A Subang Jaya Municipal Council worker carrying out a fogging exercise in Taman Puchong Perdana. — filepic
ALTHOUGH dengue cases are on an upward trend nationwide, the number of cases is down in Selangor.
According to Selangor Health Department, 28,038 dengue cases were recorded between January and June 10 last year but this number has dropped to 23,576 in the corresponding period this year.
The number of fatalities has also fallen to 36 from 44 during the same period
A check with the State’s health department further showed that the total number of dengue cases in Malaysia totalled to 57,782 last year and dropped to 49,726 this year.
Department director Datuk Dr Zailan Adnan pointed out that Selangor had the largest population in the country with most living in dense, urban areas.
“Looking at the numbers alone would not describe the severity of the situation accurately,” she said when contacted.
She added that if the figures were compared to per 100,000 of the population, then Selangor as a state was somewhere in the middle of the dengue statistics.
Most of the districts with the largest number of cases, namely Klang, Petaling and Gombak, have seen a decrease in numbers.
The only exception is Hulu Langat.
The biggest decrease was in the Pealing District from 11,878 to 7,448 (see chart).
To keep dengue in check, the department has engaged third-party pest control operators to help out in fogging and larvaciding activities.
“However, we encountered some technical difficulties and the activities had to be stopped temporarily.
“During this period, the number of cases increased and this shows how dependent the public is on us to carry out search-and-destroy activities,” said Dr Zailan.
During the rainy season between mid-May and early June, Selangor recorded an increase in dengue cases compared to the same period last year.

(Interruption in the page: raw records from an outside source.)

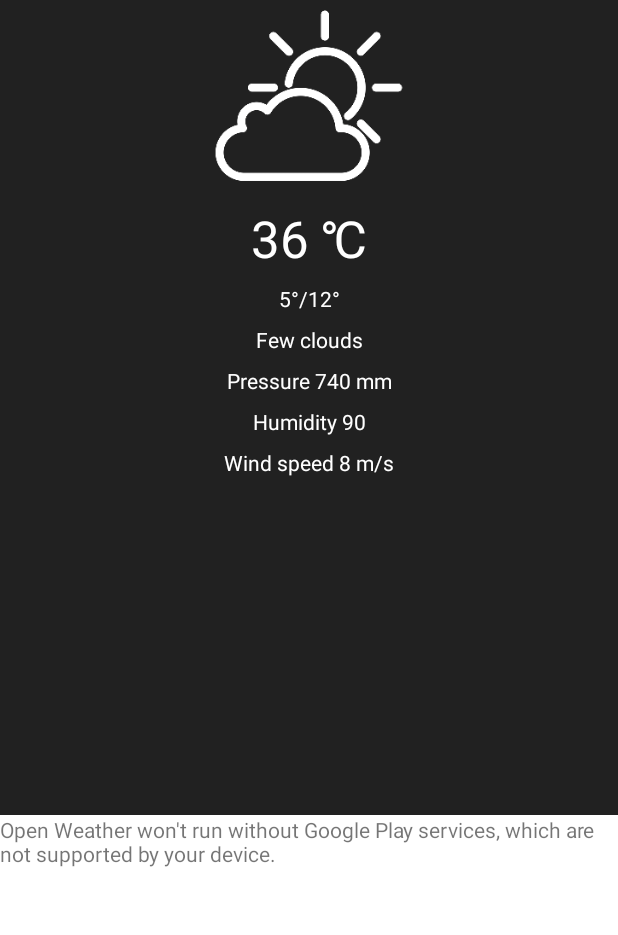
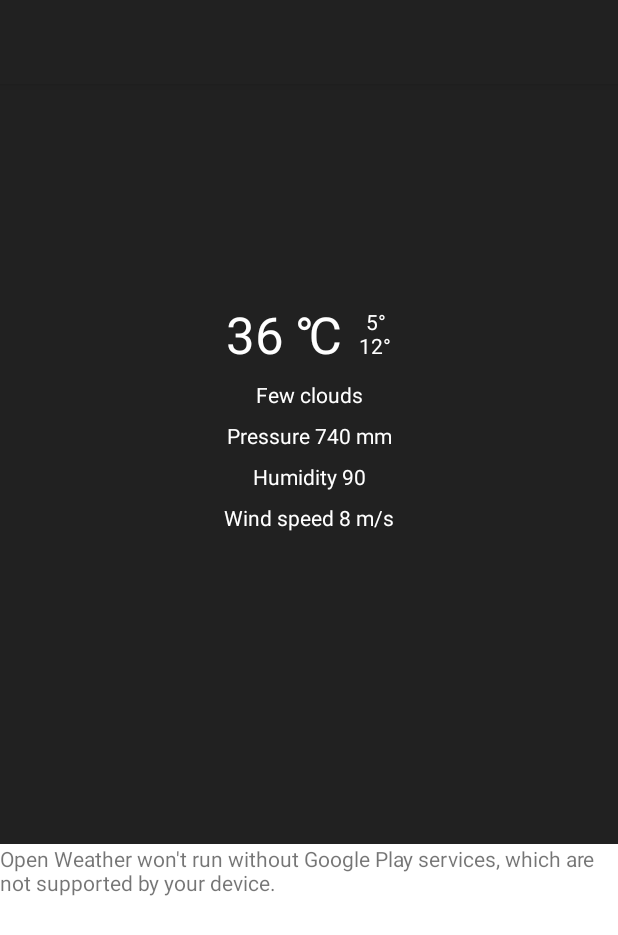
Before and after one commit to demixdn/open-weather, an Android app: the fragment WeatherDetailFragment placed in its activity, on a phone screen of 412 x 824 dp. Shown: the top 935 px of the screen. Run offline under Robolectric (Android 15) with nearby library versions, the phone set to English and light mode, and no system bars; 1 statement that could not run was skipped.

Commit message:
some style changes

```diff
--- a/app/src/main/java/com/github/demixdn/weather/ui/navigation/StartActivity.java
+++ b/app/src/main/java/com/github/demixdn/weather/ui/navigation/StartActivity.java
@@ -164,6 +164,7 @@ public class StartActivity extends AppCompatActivity
 
     @Override
     public void showCities() {
+        setTitle(R.string.cities_weather);
         progressDialog.dismiss();
         navigationView.getMenu().getItem(INDEX_CITY).setChecked(true);
         fabShow();
@@ -171,6 +172,7 @@ public class StartActivity extends AppCompatActivity
     }
 
     private void showAppInfo() {
+        setTitle(R.string.about);
         progressDialog.dismiss();
         navigationView.getMenu().getItem(INDEX_ABOUT).setChecked(true);
         fabHide();
@@ -178,6 +180,7 @@ public class StartActivity extends AppCompatActivity
     }
 
     private void showProfile() {
+        setTitle(R.string.profile);
         progressDialog.dismiss();
         navigationView.getMenu().getItem(INDEX_PROFILE).setChecked(true);
         fabHide();
--- /dev/null
+++ b/app/src/main/res/drawable/ic_arrow_back.xml
@@ -0,0 +1,9 @@
+<vector xmlns:android="http://schemas.android.com/apk/res/android"
+        android:width="24dp"
+        android:height="24dp"
+        android:viewportWidth="24.0"
+        android:viewportHeight="24.0">
+    <path
+        android:fillColor="#FFFFFF"
+        android:pathData="M20,11H7.83l5.59,-5.59L12,4l-8,8 8,8 1.41,-1.41L7.83,13H20v-2z"/>
+</vector>
--- a/app/src/main/res/layout-land/content_detail.xml
+++ b/app/src/main/res/layout-land/content_detail.xml
@@ -30,5 +30,14 @@
             android:layout_width="match_parent"
             android:layout_height="match_parent"
             android:clickable="false"/>
+
+        <View
+            android:id="@+id/clickInterceptor"
+            android:layout_width="match_parent"
+            android:layout_height="match_parent"
+            android:background="#00000000"
+            android:clickable="true"
+            android:focusable="true"
+            android:focusableInTouchMode="true"/>
     </FrameLayout>
 </LinearLayout>
--- a/app/src/main/res/layout/activity_detail.xml
+++ b/app/src/main/res/layout/activity_detail.xml
@@ -6,6 +6,17 @@
     android:layout_height="match_parent"
     tools:context="com.github.demixdn.weather.ui.detail.DetailActivity">
 
+    <android.support.design.widget.AppBarLayout
+        android:layout_width="match_parent"
+        android:layout_height="wrap_content">
+
+        <android.support.v7.widget.Toolbar
+            android:id="@+id/toolbar"
+            android:layout_width="match_parent"
+            android:layout_height="?actionBarSize"
+            android:background="@color/colorPrimary"/>
+    </android.support.design.widget.AppBarLayout>
+
     <include layout="@layout/content_detail"/>
 
 </android.support.design.widget.CoordinatorLayout>
--- a/app/src/main/res/layout/content_detail.xml
+++ b/app/src/main/res/layout/content_detail.xml
@@ -28,7 +28,16 @@
             android:id="@+id/map"
             class="com.google.android.gms.maps.SupportMapFragment"
             android:layout_width="match_parent"
-            android:clickable="false"
-            android:layout_height="match_parent"/>
+            android:layout_height="match_parent"
+            android:clickable="false"/>
+
+        <View
+            android:id="@+id/clickInterceptor"
+            android:layout_width="match_parent"
+            android:layout_height="match_parent"
+            android:background="#00000000"
+            android:clickable="true"
+            android:focusable="true"
+            android:focusableInTouchMode="true"/>
     </FrameLayout>
 </LinearLayout>
--- a/app/src/main/res/layout/fragment_weather_detail.xml
+++ b/app/src/main/res/layout/fragment_weather_detail.xml
@@ -5,70 +5,94 @@
              android:background="@color/colorPrimary"
              tools:context="com.github.demixdn.weather.ui.detail.WeatherDetailFragment">
 
+    <ScrollView
+        android:id="@+id/scrollContainer"
+        android:layout_width="match_parent"
+        android:layout_height="wrap_content">
+
         <LinearLayout
             android:layout_width="wrap_content"
             android:layout_height="wrap_content"
             android:layout_gravity="center_horizontal"
-        android:orientation="vertical">
+            android:orientation="vertical"
+            android:paddingBottom="@dimen/activity_vertical_margin"
+            android:paddingTop="@dimen/activity_vertical_margin">
 
             <ImageView
                 android:id="@+id/ivCurrentWeatherIcon"
                 android:layout_width="128dp"
                 android:layout_height="128dp"
-            android:src="@drawable/icon_02d"
+                android:adjustViewBounds="true"
                 tools:ignore="ContentDescription"/>
+
+            <LinearLayout
+                android:layout_width="wrap_content"
+                android:layout_height="wrap_content"
+                android:layout_gravity="center_horizontal"
+                android:orientation="horizontal">
 
                 <TextView
                     android:id="@+id/tvCurrentWeatherTemp"
-            style="@style/CurrentSubText"
+                    android:layout_width="wrap_content"
+                    android:layout_height="wrap_content"
+                    android:layout_gravity="center_vertical"
                     android:text="@string/test_degree_celsius"
+                    android:textColor="@color/colorWhite"
                     android:textSize="34sp"/>
 
                 <TextView
                     android:id="@+id/tvCurrentWeatherTempMinMax"
-            style="@style/CurrentSubText"
-            android:text="@string/test_temp_min_max"/>
+                    android:layout_width="match_parent"
+                    android:layout_height="wrap_content"
+                    android:layout_gravity="center_vertical"
+                    android:layout_marginLeft="8dp"
+                    android:layout_marginStart="8dp"
+                    android:gravity="end"
+                    android:text="@string/test_temp_min_max"
+                    android:textColor="@color/colorWhite"
+                    android:textSize="14sp"/>
+            </LinearLayout>
+
 
             <TextView
                 android:id="@+id/tvCurrentWeatherDescription"
                 android:layout_width="match_parent"
                 android:layout_height="wrap_content"
                 android:layout_marginTop="8dp"
-            android:autoText="false"
                 android:gravity="center_horizontal"
-
                 android:text="@string/test_description"
                 android:textColor="@color/colorWhite"
                 android:textSize="14sp"/>
 
             <TextView
                 android:id="@+id/tvCurrentWeatherPressure"
+                android:layout_width="match_parent"
                 android:layout_height="wrap_content"
-            android:layout_width="match_parent"
+                android:layout_marginTop="8dp"
                 android:gravity="center_horizontal"
+                android:text="@string/test_pressure"
                 android:textColor="@color/colorWhite"
-            android:textSize="14sp"
-            android:layout_marginTop="8dp"
-            android:text="@string/test_pressure"/>
+                android:textSize="14sp"/>
 
             <TextView
                 android:id="@+id/tvCurrentWeatherHumidity"
+                android:layout_width="match_parent"
                 android:layout_height="wrap_content"
-            android:layout_width="match_parent"
+                android:layout_marginTop="8dp"
                 android:gravity="center_horizontal"
+                android:text="@string/test_humidity"
                 android:textColor="@color/colorWhite"
-            android:textSize="14sp"
-            android:layout_marginTop="8dp"
-            android:text="@string/test_humidity"/>
+                android:textSize="14sp"/>
 
             <TextView
                 android:id="@+id/tvCurrentWeatherWindSpeed"
+                android:layout_width="match_parent"
                 android:layout_height="wrap_content"
-            android:layout_width="match_parent"
+                android:layout_marginTop="8dp"
                 android:gravity="center_horizontal"
+                android:text="@string/test_wind_speed"
                 android:textColor="@color/colorWhite"
-            android:textSize="14sp"
-            android:layout_marginTop="8dp"
-            android:text="@string/test_wind_speed"/>
+                android:textSize="14sp"/>
         </LinearLayout>
+    </ScrollView>
 </FrameLayout>
--- a/app/src/main/res/layout/view_city_item.xml
+++ b/app/src/main/res/layout/view_city_item.xml
@@ -10,6 +10,8 @@
         android:layout_height="match_parent"
         android:orientation="horizontal"
         android:id="@+id/llCityContent"
+        android:clickable="true"
+        android:background="?selectableItemBackgroundBorderless"
         android:paddingLeft="@dimen/activity_horizontal_margin"
         android:paddingRight="@dimen/activity_horizontal_margin">
 
--- a/app/src/main/res/values/strings.xml
+++ b/app/src/main/res/values/strings.xml
@@ -6,7 +6,7 @@
     <string name="pressure">Pressure %1$d mm</string>
     <string name="humidity">Humidity %1$d %%</string>
     <string name="wind">Wind %1$s m/s</string>
-    <string name="temp_min_max">%1$d&#176;/%2$d&#176;</string>
+    <string name="temp_min_max">Min %1$d&#176;\nMax %2$d&#176;</string>
     <string name="loading">Loading…</string>
 
     <string name="dialog_action_ok">OK</string>
@@ -29,7 +29,7 @@
     <string name="test_pressure" translatable="false">Pressure 740 mm</string>
     <string name="test_humidity" translatable="false">Humidity 90</string>
     <string name="test_wind" translatable="false">Wind 3 m/s</string>
-    <string name="test_temp_min_max" translatable="false">5&#176;/12&#176;</string>
+    <string name="test_temp_min_max" translatable="false">5&#176; \n 12&#176;</string>
     <string name="test_wind_speed" translatable="false">Wind speed 8 m/s</string>
     <string name="btn_facebook" translatable="false">Facebook</string>
     <string name="btn_google" translatable="false">Google</string>
@@ -45,6 +45,7 @@
 
     <string name="action_settings">Settings</string>
     <string name="cities_weather">Cities weather</string>
+    <string name="city_weather">Weather in %s</string>
     <string name="application_group">Application</string>
     <string name="profile">Profile</string>
     <string name="about">About</string>
```
Also changed, not shown: app/src/main/java/com/github/demixdn/weather/ui/detail/DetailActivity.java (+43 -8 lines), app/src/main/java/com/github/demixdn/weather/ui/detail/WeatherViewDelegate.java (+6 -1 lines), app/src/main/res/values/styles.xml (+0 -9 lines), 1 other file. Lines whose indentation alone changed are shown as unchanged.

Not taking things easy
Selangor Health, Welfare, Women and Family Affairs Committee chairman Dr Daroyah Alwi said the state was working hard to bring down the number of dengue cases.
“All local councils are carrying out search-and-destroy activities and this is working as the number has gone down compared to the previous year,” she said.
The search-and-destroy activities are also being conducted at high-rise buildings.
“From experience, we realise that most of the breeding grounds are in hard-to-find places such as roof gutters, aquariums and even water tanks,” she said.
The state is also equipping public transportation vehicles like buses with aerosol sprays through a programme which was launched at the Klang Sentral station.
“It is compulsory for bus operators to spray the bus with insecticide aerosol at dawn before starting their shift.
“This is very important because Aedes mosquitoes can also enter vehicles whenever the windows or doors are opened,” she said.
Schoolbus operators will have to spray their vehicles with aerosol before picking up students in the morning.
Dr Daroyah urged residents to make it a habit to use aerosol in their homes when Aedes mosquitoes were most active, namely at dusk and dawn.
The state will begin another campaign to educate the public on this.
“They need to protect themselves too as there is only so much the authorities can do,” she said.